Jesus sacrifice was the fulfillment, and the end of all other sacrifices. It would end the need for repeated sacrifice in the Temple. Jesus is the Sacrifice. And Jesus is the Temple. He is both the victim and priest; the Son of God, the Word of God, and the Lamb of God who came to take away the sin of the world. This momentous transition in God’s Salvation History is all brought to bear in Jesus cleansing of the Temple.
It’s a very important part of the story of Jesus, but what significance does it have for us today?
For starters, in this story we see that there is such a thing as righteous anger – that not all anger is sinful. It’s important for us to know and understand this. In fact, we ought to find ourselves angry with the devil: with Satan and all the spiritual forces of wickedness that rebel against God – with the evil powers of this world which corrupt and destroy the creatures of God – and with all sinful desires that draw us from the love of God.
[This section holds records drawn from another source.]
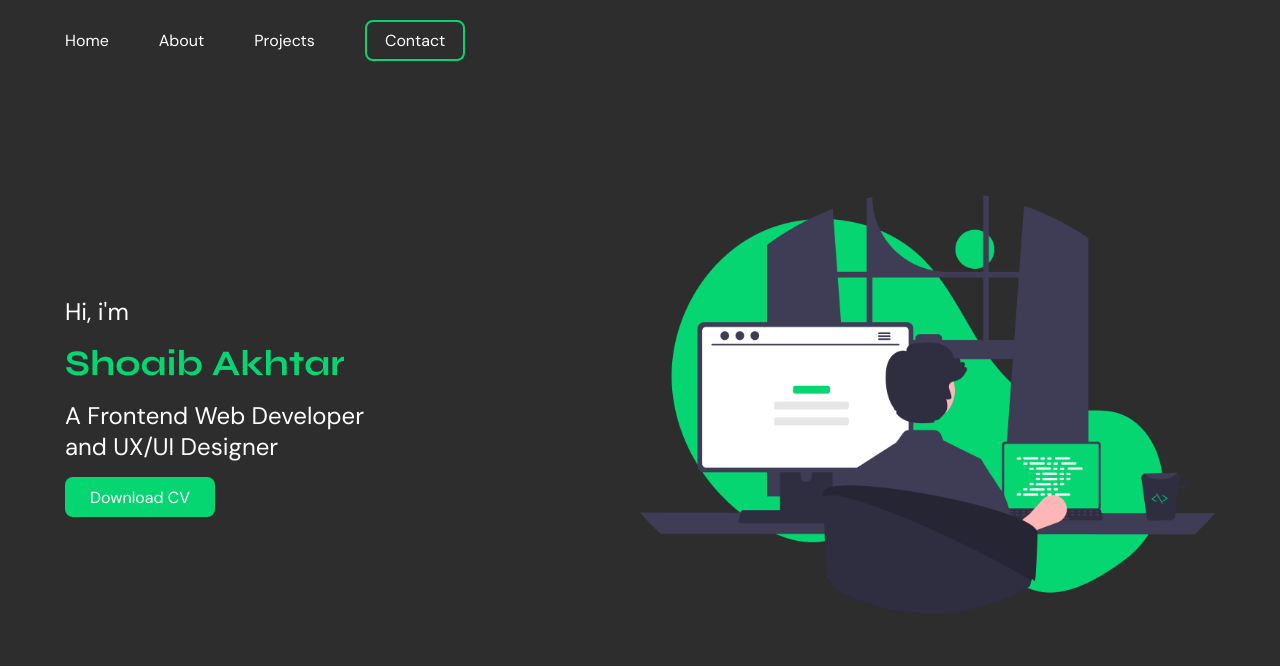
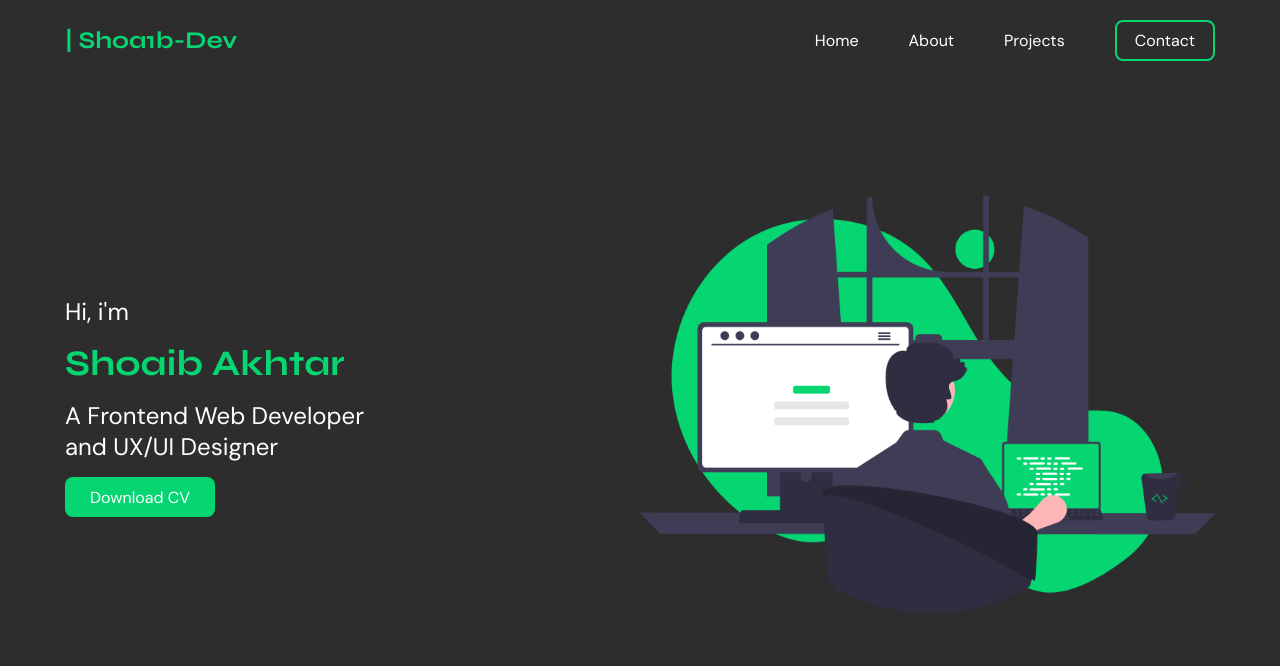
Before and after one commit to shoa1bdev/shoa1b-dev, a plain HTML site: page index.html in a window 1280 px wide. Shown: the top 666 px of the page. Drawn offline with Linux system fonts and the light colour scheme.

Commit message:
Update index.html

```diff
--- a/index.html
+++ b/index.html
@@ -10,6 +10,7 @@
 </head>
 <body>
 	<nav class="nav-bar">
+                <h1 id='logo'>| Shoa1b-Dev</h1>
 		<ul class="navlinks">
 			<i class="fa-solid fa-xmark"></i>
 			<li class="navlink home"><a href="#home">Home</a></li>
```
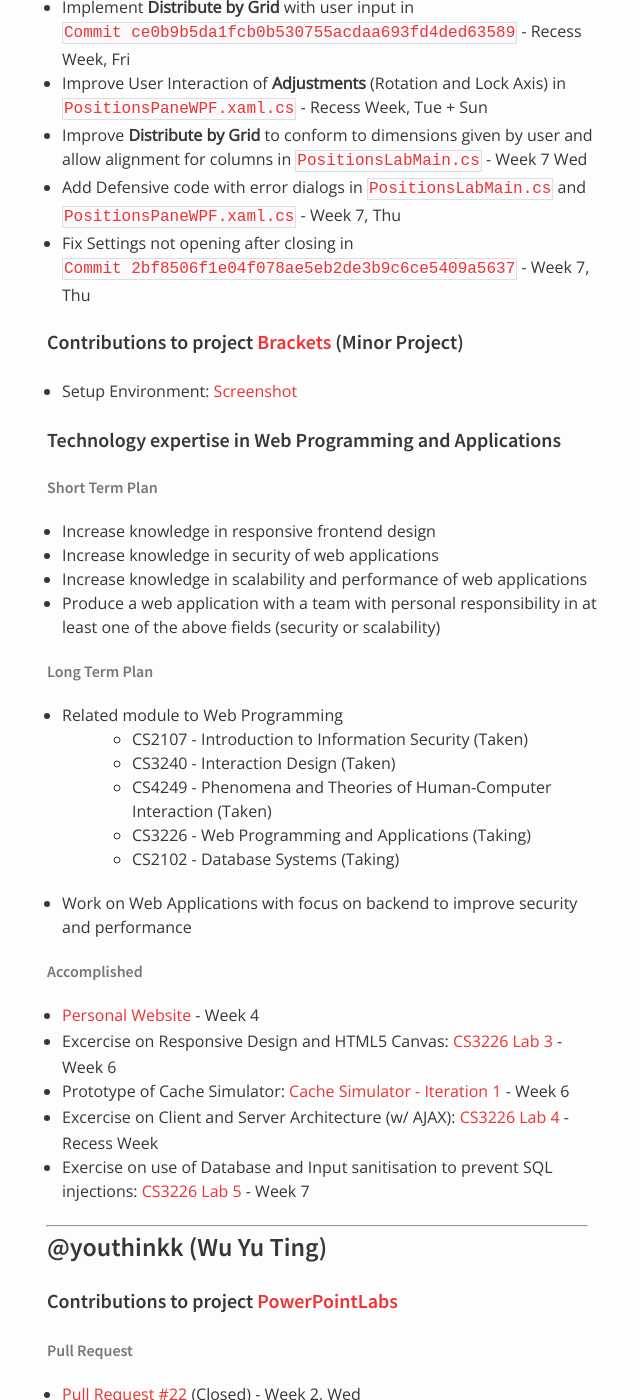
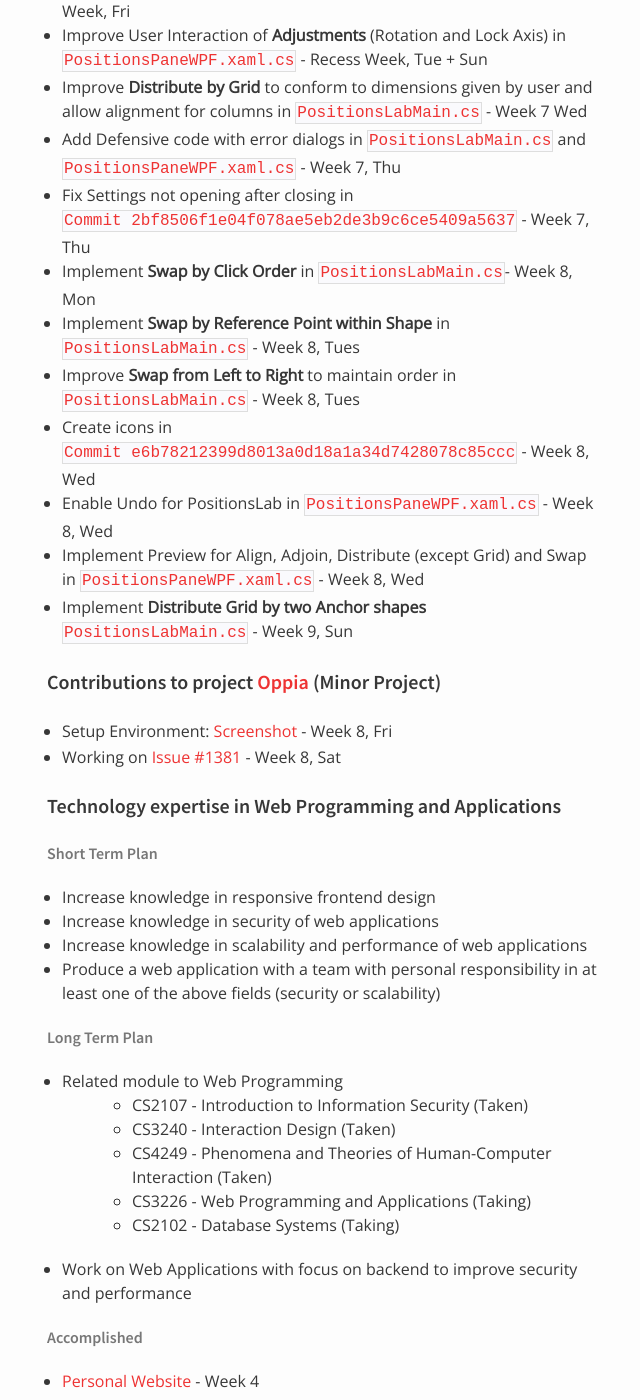
Before and after one commit to nus-oss/cs3281-AY1516S2-website, a Jekyll site: the page built from teams/powerpointlabs.md, in a window 1280 px wide and 1400 px high, scrolled down 4144 px. Shown: the whole window, without its empty margins (323-963 px from the left). Built offline with Jekyll 4.4.1, drawn with Linux system fonts in a browser that asks for light colours; some of the changed text lies outside the part shown.

Commit message:
Update PositionsLab and Oswell's update

```diff
--- a/teams/powerpointlabs.md
+++ b/teams/powerpointlabs.md
@@ -57,13 +57,13 @@
   * [x] [Undo for all functions](https://github.com/nus-fboa2016-PL/PowerPointLabs/issues/29) - Week 8, Thu
   * [x] [Preview for all functions](https://github.com/nus-fboa2016-PL/PowerPointLabs/issues/30) - Week 8, Thu
   * [x] [Swap by Reference Point](https://github.com/nus-fboa2016-PL/PowerPointLabs/issues/25) - Week 8, Thu
+  * [x] Distribute Grid by two Reference Point - Week 9, Sun
 * Groundwork for Positions Lab
   * [x] UI Mockup for Distribute along Edge, Align Vertex, Point towards/away from Shape - Week 5, Thu
   * [x] Researched and found potential solution to determining actual coordinates - Week 6, Thu
 * Workplan for Positions Lab
   * [ ] Implement Distribute Along Edge - Week 9, Mon
   * [ ] Align should include powerpoint's default functions and buttons
-  * [ ] Change Distribute to have two anchor points, and remove Distribute Shapes button
   * [ ] Refactor architecture of Positions Lab
   * [ ] Create unit/functional tests
   * [ ] Side-by-side preview for all possible implementation of a function
@@ -125,9 +124,17 @@
 * Improve **Distribute by Grid** to conform to dimensions given by user and allow alignment for columns in [`PositionsLabMain.cs`](https://github.com/nus-fboa2016-PL/PowerPointLabs/blob/5fcfb2e4679dd1f4837d94aff6ddeec102deacb3/PowerPointLabs/PowerPointLabs/PositionsLab/PositionsLabMain.cs) - Week 7 Wed
 * Add Defensive code with error dialogs in [`PositionsLabMain.cs`](https://github.com/nus-fboa2016-PL/PowerPointLabs/blob/918aa3f03b8f5be6cfc41d807fdcbf7490081e21/PowerPointLabs/PowerPointLabs/PositionsLab/PositionsLabMain.cs) and [`PositionsPaneWPF.xaml.cs`](https://github.com/nus-fboa2016-PL/PowerPointLabs/blob/918aa3f03b8f5be6cfc41d807fdcbf7490081e21/PowerPointLabs/PowerPointLabs/PositionsLab/PositionsPaneWPF.xaml.cs) - Week 7, Thu
 * Fix Settings not opening after closing in [`Commit 2bf8506f1e04f078ae5eb2de3b9c6ce5409a5637`](https://github.com/nus-fboa2016-PL/PowerPointLabs/commit/2bf8506f1e04f078ae5eb2de3b9c6ce5409a5637) - Week 7, Thu
+* Implement **Swap by Click Order** in [`PositionsLabMain.cs`](https://github.com/nus-fboa2016-PL/PowerPointLabs/blob/e48bf5fa09a20728c20abdf1b9884fbc616e949b/PowerPointLabs/PowerPointLabs/PositionsLab/PositionsLabMain.cs)- Week 8, Mon
+* Implement **Swap by Reference Point within Shape** in [`PositionsLabMain.cs`](https://github.com/nus-fboa2016-PL/PowerPointLabs/blob/560c95ffb0f2e34748b4aaea553d2acd928b69c5/PowerPointLabs/PowerPointLabs/PositionsLab/PositionsLabMain.cs) - Week 8, Tues
+* Improve **Swap from Left to Right** to maintain order in [`PositionsLabMain.cs`](https://github.com/nus-fboa2016-PL/PowerPointLabs/blob/560c95ffb0f2e34748b4aaea553d2acd928b69c5/PowerPointLabs/PowerPointLabs/PositionsLab/PositionsLabMain.cs) - Week 8, Tues
+* Create icons in [`Commit e6b78212399d8013a0d18a1a34d7428078c85ccc`](https://github.com/nus-fboa2016-PL/PowerPointLabs/commit/e6b78212399d8013a0d18a1a34d7428078c85ccc) - Week 8, Wed
+* Enable Undo for PositionsLab in [`PositionsPaneWPF.xaml.cs`](https://github.com/nus-fboa2016-PL/PowerPointLabs/blob/3be5c078f66471729725ddc07f7faa624148449a/PowerPointLabs/PowerPointLabs/PositionsLab/PositionsPaneWPF.xaml.cs) - Week 8, Wed
+* Implement Preview for Align, Adjoin, Distribute (except Grid) and Swap in [`PositionsPaneWPF.xaml.cs`](https://github.com/nus-fboa2016-PL/PowerPointLabs/blob/d906410c8ee7490536eec30eea79714502299746/PowerPointLabs/PowerPointLabs/PositionsLab/PositionsPaneWPF.xaml) - Week 8, Wed
+* Implement **Distribute Grid by two Anchor shapes** [`PositionsLabMain.cs`](https://github.com/nus-fboa2016-PL/PowerPointLabs/blob/0ab2e5aa71bfc4db6722eebd01a28bfa5bc9af9d/PowerPointLabs/PowerPointLabs/PositionsLab/PositionsLabMain.cs) - Week 9, Sun
 
-#### Contributions to project [Brackets](http://brackets.io/) (Minor Project)
- * Setup Environment: [Screenshot](https://drive.google.com/file/d/0BzrjImOddxOKV1ktc1RDUTlCY0U/view?usp=sharing)
+#### Contributions to project [Oppia](https://www.oppia.org/) (Minor Project)
+ * Setup Environment: [Screenshot](https://drive.google.com/open?id=0BzrjImOddxOKSVY4eHBEdHlQcjg) - Week 8, Fri
+ * Working on [Issue #1381](https://github.com/oppia/oppia/issues/1381) - Week 8, Sat
 
 #### Technology expertise in Web Programming and Applications
 
@@ -152,6 +159,7 @@
 * Prototype of Cache Simulator: [Cache Simulator - Iteration 1](http://oswellchan.github.io/CacheSimulator/) - Week 6
 * Excercise on Client and Server Architecture (w/ AJAX): [CS3226 Lab 4](http://cs3226.comp.nus.edu.sg/~a0096724/lab4/) - Recess Week
 * Exercise on use of Database and Input sanitisation to prevent SQL injections: [CS3226 Lab 5](http://cs3226.comp.nus.edu.sg/~a0096724/lab5/) - Week 7
+* Exercise on Authentication and Authorisation: [CS3226 Lab 6](http://cs3226.comp.nus.edu.sg/~a0096724/lab6/) - Week 8
 
 ---
 
@@ -242,8 +250,7 @@
 * Improved resizing logic for locked aspect ratio - Week 7
 * Redesigned icons for stretch / shrink - Week 7
 * Updated icons and UI for make symmetric - Week 7
-* Redesigned icons for ResizeLab - Week 8
-* Created unit tests for Stretch/Shrink - Week 8
+* Working on redesigning icons for ResizeLab
 * Working on crop to match feature
 
 
```
Also changed, not shown: other parts of teams/powerpointlabs.md (+0 -1 lines).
(If you recognize those phrases, that’s good, because they’re from our baptismal covenant – where we vow to renounce all of them.)
The Devil is like a bully on the playground of life who is merciless in pushing us around. But we don’t have to just sit there and take it. We should denounce him like Our Lord did, “Get behind me Satan!” We should defend his attacks with Holy Scripture, as Our Lord did in the wilderness. When Jesus tells Peter that the gates of hell will not prevail against his church, we often forget that gates don’t attack – we are the ones that attack the gates of hell and the powers of death with the perfect and unfailing love of God in Christ.
It’s not ok to be hateful – but it’s ok to be angry with evil. We do so in the name of Christ and in defense of his Kingdom.
But there is still more for us to learn from this event.
We see in it that the very nature of the Temple of God is changing. Jesus points away from the building, and towards himself. He refers to his own body as the Temple of God. And the truth is that every Christian – by virtue of our baptism – is also a Temple of the Holy Spirit.
In baptism we are united with Christ and filled with the Holy and unifying Spirit of God. Through Christ, God’s Spirit dwells in us. St. Paul writing to the Corinthians says, “Do you not know that your body is a temple of the Holy Spirit within you, which you have from God? You are not your own.” As St. Peter writes, we are, each one of us, like living stones, built into a spiritual house. Through Christ, we are Temples, tabernacles of the living God.
In Christ, the nature of the Temple of God may have changed, but God’s desire to keep His Temple pure and Holy has not changed – and will never change.
I used to read this passage and think, “Boy, I’m sure glad I wasn’t one of those money changers, or pigeon sellers, or Temple leaders.
But the reality is that those unholy and sinful acts in the Temple that day, are no different than the unholy and sinful acts in us – who are now Temples of God in Christ.
And so we ask, “What would Our Lord see – and what would he do if he entered into our Temples – our souls and bodies this day? Would he be filled with righteous anger? Would there be anything to cleanse, or purge, or purify?”
St. Paul, writing to the Corinthians says, “For the word of the cross is folly to those who are perishing, but to us who are being saved it is the power of God.”
… to us who are being saved, the cross is the power of God.
Notice that the phrase “being saved” is a present tense one: it indicates the process of salvation – the process of sanctification Our Lord is working in us through His Holy Spirit.
Our role in this process is to continually choose the cross, to choose God’s will, to choose holiness, and righteousness and truth, to choose to die to ourselves, and be cleansed by the power of God.
Let us continue to choose the cross, that the power of God might be manifested in us and cleanse us, and purify us, that our joy may be complete